But as our nation more readily embraced diversity, Coca-Cola has always been right there along with it. Even though the print ads for the first fifty years or so were more of the same as above, I have long enjoyed this television spot from 1971:
As always, Coca-Cola tells us that their product is what it means to be happy, content, and at peace, with ourselves, our neighbours, with the world. If everyone had a Coke, everyone would be happy. After all, Coca-Cola is The Real Thing. (I have to admit, though, that I've never really understood what that phrase actually means. Maybe something to do with a return to the Original Recipe--minus the cocaine--after New Coke failed miserably?) In 1987, Coca-Cola released this commercial in time for the holidays. I wasn't old enough to be cognizant of it at the time but, thanks in large part to my parents recording "The Sound of Music" on NBC this year, the commercial was captured and viewed repeatedly in my household. (My sister Amanda loved the movie and watched it every single day for at least a year or two while her older brothers were all in school!)
With this brief history of just a few advertisements, are people really, seriously shocked that Coca-Cola would air a commercial that features people from all over the country, singing about our beautiful nation in the amazing diversity of tongues that are represented in our rich tapestry?
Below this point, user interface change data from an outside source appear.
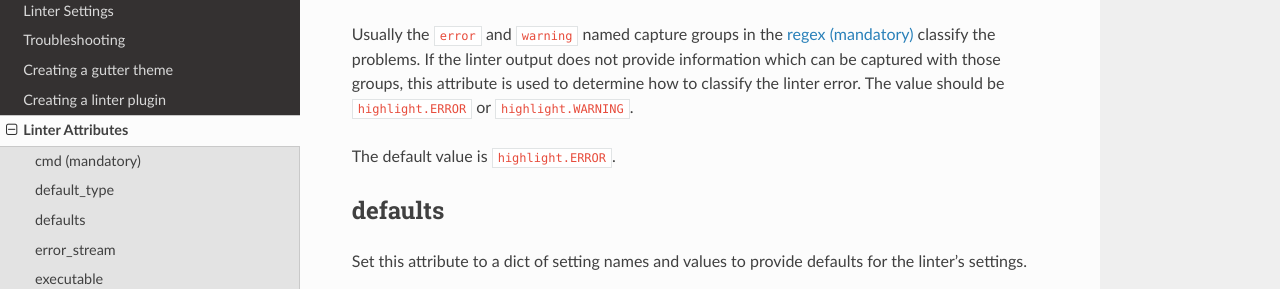
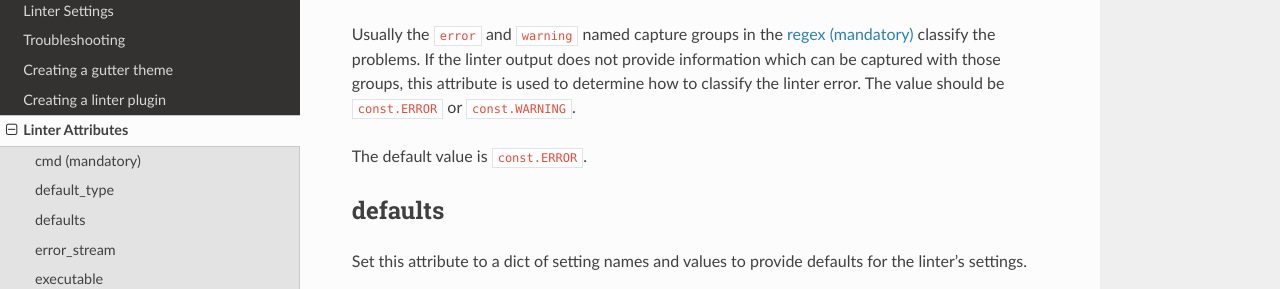
Before and after one commit to SublimeLinter/SublimeLinter, a Sphinx documentation site: the page built from docs/linter_attributes.rst, in a window 1280 px wide and 900 px high, scrolled down 551 px. Shown: the part 158-447 px from the top of the window. Built offline with Sphinx 7.4.7 and the Read the Docs theme 2.0.0, drawn with Linux system fonts in a browser that asks for light colours.

Commit message:
ERROR/WARNING values are now only in const

```diff
--- a/docs/linter_attributes.rst
+++ b/docs/linter_attributes.rst
@@ -36,9 +36,9 @@ Usually the ``error`` and ``warning`` named capture groups in the :ref:`regex`
 classify the problems.
 If the linter output does not provide information which can be captured with those groups,
 this attribute is used to determine how to classify the linter error.
-The value should be ``highlight.ERROR`` or ``highlight.WARNING``.
+The value should be ``const.ERROR`` or ``const.WARNING``.
 
-The default value is ``highlight.ERROR``.
+The default value is ``const.ERROR``.
 
 
 .. _defaults:
```
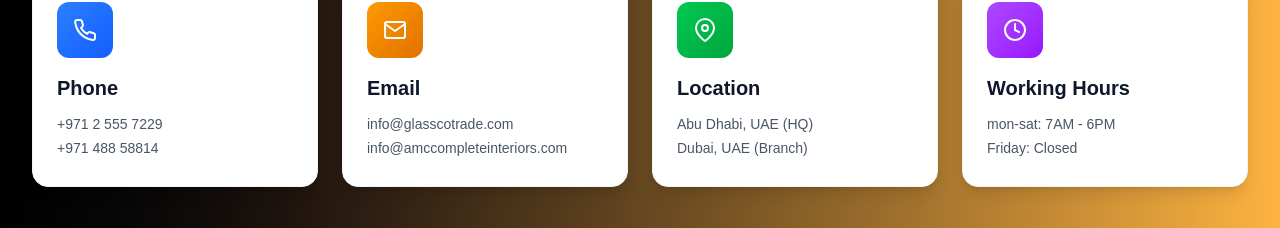
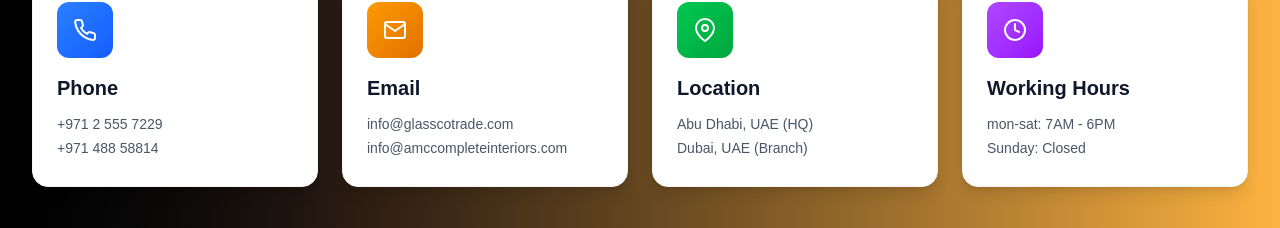
Before and after one commit to mehediakash01/Glassco-website, a Next.js app: page / in a window 1280 px wide. Shown: the part 7073-7301 px from the top of the page. Built offline with nearby package versions, Linux system fonts and the light colour scheme; no server answers; the database is empty.

Commit message:
updated working days

```diff
--- a/src/app/contact/page.jsx
+++ b/src/app/contact/page.jsx
@@ -52,7 +52,7 @@ const ContactSection = () => {
     {
       icon: <FiClock />,
       title: 'Working Hours',
-      details: ['mon-sat: 7AM - 6PM', 'Friday: Closed'],
+      details: ['mon-sat: 7AM - 6PM', 'Sunday: Closed'],
       link: null,
       color: 'from-purple-500 to-purple-600'
     }
```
I think that my friend Zoe Bouras captured it perfectly with this comment recently shared on Facebook:
I don't think I've seen a commercial to give Americans more to be proud of than the Coke commercial. It showed an America where it is safe to be different, an America of acceptance and unity, a real 'melting-pot'. I think that's something to be proud of.
I am proud to be an American because it means I come from a diverse land of diverse people of diverse opinions. I don't adhere to the belief in American exceptionalism and I know that my country has plenty of flaws, but I also know that most of the people are good, wonderful people who are trying to do the best they can to make the world a better place, even if just within their small spheres of influence.
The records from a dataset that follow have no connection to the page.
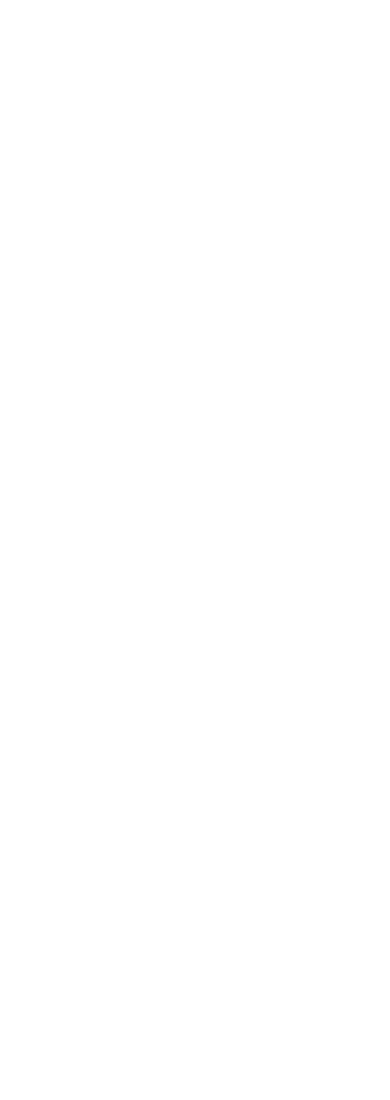
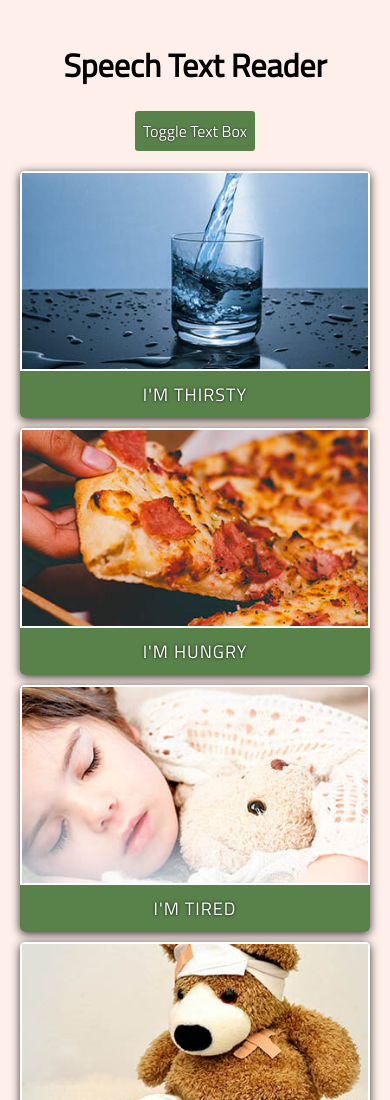
Before and after one commit to Belchenkov/speech_text_reader_js, a plain HTML site: page index.html in a window 390 px wide. Shown: the top 1100 px of the page. Before the commit the page ends 844 px from the top, so only its background shows below. Drawn offline with Linux system fonts and the light colour scheme.

Commit message:
Get Speech Voices

```diff
--- a/css/style.css
+++ b/css/style.css
@@ -1,5 +1,157 @@
 @import url('https://fonts.googleapis.com/css2?family=Titillium+Web:ital,wght@0,400;1,700&display=swap');
+
+:root {
+    --main-color: #588249;
+}
+
+* {
+    box-sizing: border-box;
+}
 
 body {
     font-family: 'Titillium Web', sans-serif;
+    background: #ffefea;
+    min-height: 100vh;
+    margin: 0;
 }
+
+h1 {
+    text-align: center;
+}
+
+.container {
+    margin: auto;
+    padding: 20px;
+}
+
+.btn {
+    cursor: pointer;
+    background: var(--main-color);
+    border: 0;
+    border-radius: 3px;
+    color: #fff;
+    font-size: 16px;
+    padding: 8px;
+    font-family: 'Titillium Web', sans-serif;
+    text-shadow: 0 0 2px #000;
+}
+
+.btn:active {
+    transform: scale(.98);
+}
+
+.btn:focus,
+select:focus {
+    outline: 0;
+}
+
+.btn-toggle {
+    display: block;
+    margin: auto auto 20px;
+}
+
+.text-box {
+    width: 70%;
+    position: absolute;
+    top: 30%;
+    left: 50%;
+    transform: translate(-50%, -800px);
+    background: #333;
+    color: #fff;
+    padding: 20px;
+    border-radius: 5px;
+    transition: all 1s ease-in-out;
+}
+
+.text-box select {
+    background: var(--main-color);
+    border: 0;
+    color: #fff;
+    font-size: 12px;
+    height: 30px;
+    width: 100%;
+    font-family: 'Titillium Web', sans-serif;
+}
+
+.text-box textarea {
+    border: 1px #dadada solid;
+    font-family: 'Titillium Web', sans-serif;
+    border-radius: 4px;
+    font-size: 16px;
+    padding: 8px;
+    margin: 15px 0;
+    width: 100%;
+    height: 150px;
+}
+
+.text-box .btn {
+    width: 100%;
+}
+
+.text-box .close {
+    float: right;
+    text-align: right;
+    cursor: pointer;
+}
+
+main {
+    display: grid;
+    grid-template-columns: repeat(4, 1fr);
+    grid-gap: 10px;
+}
+
+.box {
+    box-shadow: 0 2px 10px rgba(0, 0, 0, .8);
+    border-radius: 5px;
+    cursor: pointer;
+    display: flex;
+    flex-direction: column;
+    overflow: hidden;
+    transition: box-shadow .2s ease-out;
+}
+
+.box.active {
+    box-shadow: 0 0 10px 5px var(--main-color);
+}
+
+.box img {
+    width: 100%;
+    object-fit: cover;
+    height: 200px;
+    border: 2px solid #fff;
+}
+
+.box .info {
+    background-color: var(--main-color);
+    color: #fff;
+    font-size: 18px;
+    letter-spacing: 1px;
+    text-transform: uppercase;
+    margin: 0;
+    padding: 10px;
+    text-align: center;
+    height: 100%;
+    text-shadow: 0 0 3px #000;
+}
+
+.text-box.show {
+    transform: translate(-50%, 0);
+}
+
+@media (max-width: 1100px) {
+    main {
+        grid-template-columns: repeat(3, 1fr);
+    }
+}
+
+@media (max-width: 760px) {
+    main {
+        grid-template-columns: repeat(1, 1fr);
+    }
+}
+
+@media (max-width: 500px) {
+    main {
+        grid-template-columns: 1fr;
+    }
+}
--- a/index.html
+++ b/index.html
@@ -9,7 +9,20 @@
     <link rel="stylesheet" href="css/style.css">
 </head>
 <body>
-
+    <div class="container">
+        <h1>Speech Text Reader</h1>
+        <button id="toggle" class="btn btn-toggle">
+            Toggle Text Box
+        </button>
+        <div id="text-box" class="text-box">
+            <div id="close" class="close">X</div>
+            <h3>Choose Voice</h3>
+            <select id="voices"></select>
+            <textarea id="text" placeholder="Enter text to read..."></textarea>
+            <button class="btn" id="read">Read Text</button>
+        </div>
+        <main></main>
+    </div>
     <script src="js/scripts.js"></script>
 </body>
 </html>
--- a/js/scripts.js
+++ b/js/scripts.js
@@ -0,0 +1,105 @@
+const main = document.querySelector('main');
+const voicesSelect = document.getElementById('voices');
+const textarea = document.getElementById('text');
+const readBtn = document.getElementById('read');
+const toggleBtn = document.getElementById('toggle');
+const closeBtn = document.getElementById('close');
+
+const data = [
+    {
+        image: './img/drink.jpg',
+        text: "I'm Thirsty"
+    },
+    {
+        image: './img/food.jpg',
+        text: "I'm Hungry"
+    },
+    {
+        image: './img/tired.jpg',
+        text: "I'm Tired"
+    },
+    {
+        image: './img/hurt.jpg',
+        text: "I'm Hurt"
+    },
+    {
+        image: './img/happy.jpg',
+        text: "I'm Happy"
+    },
+    {
+        image: './img/angry.jpg',
+        text: "I'm Angry"
+    },
+    {
+        image: './img/sad.jpg',
+        text: "I'm Sad"
+    },
+    {
+        image: './img/scared.jpg',
+        text: "I'm Scared"
+    },
+    {
+        image: './img/outside.jpg',
+        text: 'I Want To Go Outside'
+    },
+    {
+        image: './img/home.jpg',
+        text: 'I Want To Go Home'
+    },
+    {
+        image: './img/school.jpg',
+        text: 'I Want To Go To School'
+    },
+    {
+        image: './img/grandma.jpg',
+        text: 'I Want To Go To Grandmas'
+    }
+];
+
+data.forEach(createBox);
+
+function createBox(item) {
+    const box = document.createElement('div');
+    const { image, text } = item;
+
+    box.classList.add('box');
+    box.innerHTML = `
+        <img src="${image}" alt="${text}" />
+        <p class="info">${text}</p>
+    `;
+
+    // @todo - speak event
+
+    main.appendChild(box);
+}
+
+// Store voices
+let voices = [];
+
+function getVoices() {
+    voices = speechSynthesis.getVoices();
+
+    voices.forEach(voice => {
+        const option = document.createElement('option');
+
+        option.value = voice.name;
+        option.innerText = `${voice.name} ${voice.lang}`;
+
+        voicesSelect.appendChild(option);
+    });
+}
+
+// Voices changed
+speechSynthesis.addEventListener('voiceschanged', getVoices);
+
+// Toggle text box
+toggleBtn.addEventListener('click', () => {
+   document.getElementById('text-box').classList.toggle('show');
+});
+
+// Close Modal
+closeBtn.addEventListener('click', () => {
+   document.getElementById('text-box').classList.remove('show');
+});
+
+getVoices();
```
Hi! We're the Valencic family. You're probably wondering about our blog's name. Well, We're a small family of two, plus a rabbit (and two birds, but they're just kind of in the background- second class citizens). Alex and Gretch have been married for five years. Alex teaches fourth grade, loves politics, reading books, watching movies, picking up random knowledge, and bacon. We love watching TV shows, you could say that we are Netflix junkies. We love sci-fi shows, our favorite being Doctor Who. We also love watching documentaries on all kinds of subjects. We're both geeks, but Alex is the super Geek.
Gretch spends her days painting, illustrating, designing, crocheting, and doing many other forms of art. She has a really big love for dinosaurs and will some day publish a graphic novel with dinosaurs in it. But that's not where the dinosaur part comes from! For many years now our family (mostly Alex and siblings) have made fun of Gretch's short arms, calling them her T-Rex arms. They call her G-Rex. Normally this kind of teasing would bother her, but she kinda likes it, so it's stuck. (P.S. her ASL name sign is based on the Swedish sign for dinosaur.) That's where the Dinosaur part comes. Myla is our Bunny. She's two years old and has a surprisingly well rounded personality. We got Myla because Gretch desperately wanted an animal companion that could help her with some emotional issues. She is a confort to Gretch and we spoil her like a baby. She's more than just a pet to us. So that's where our Blog Title came from! This is our family and this is our life.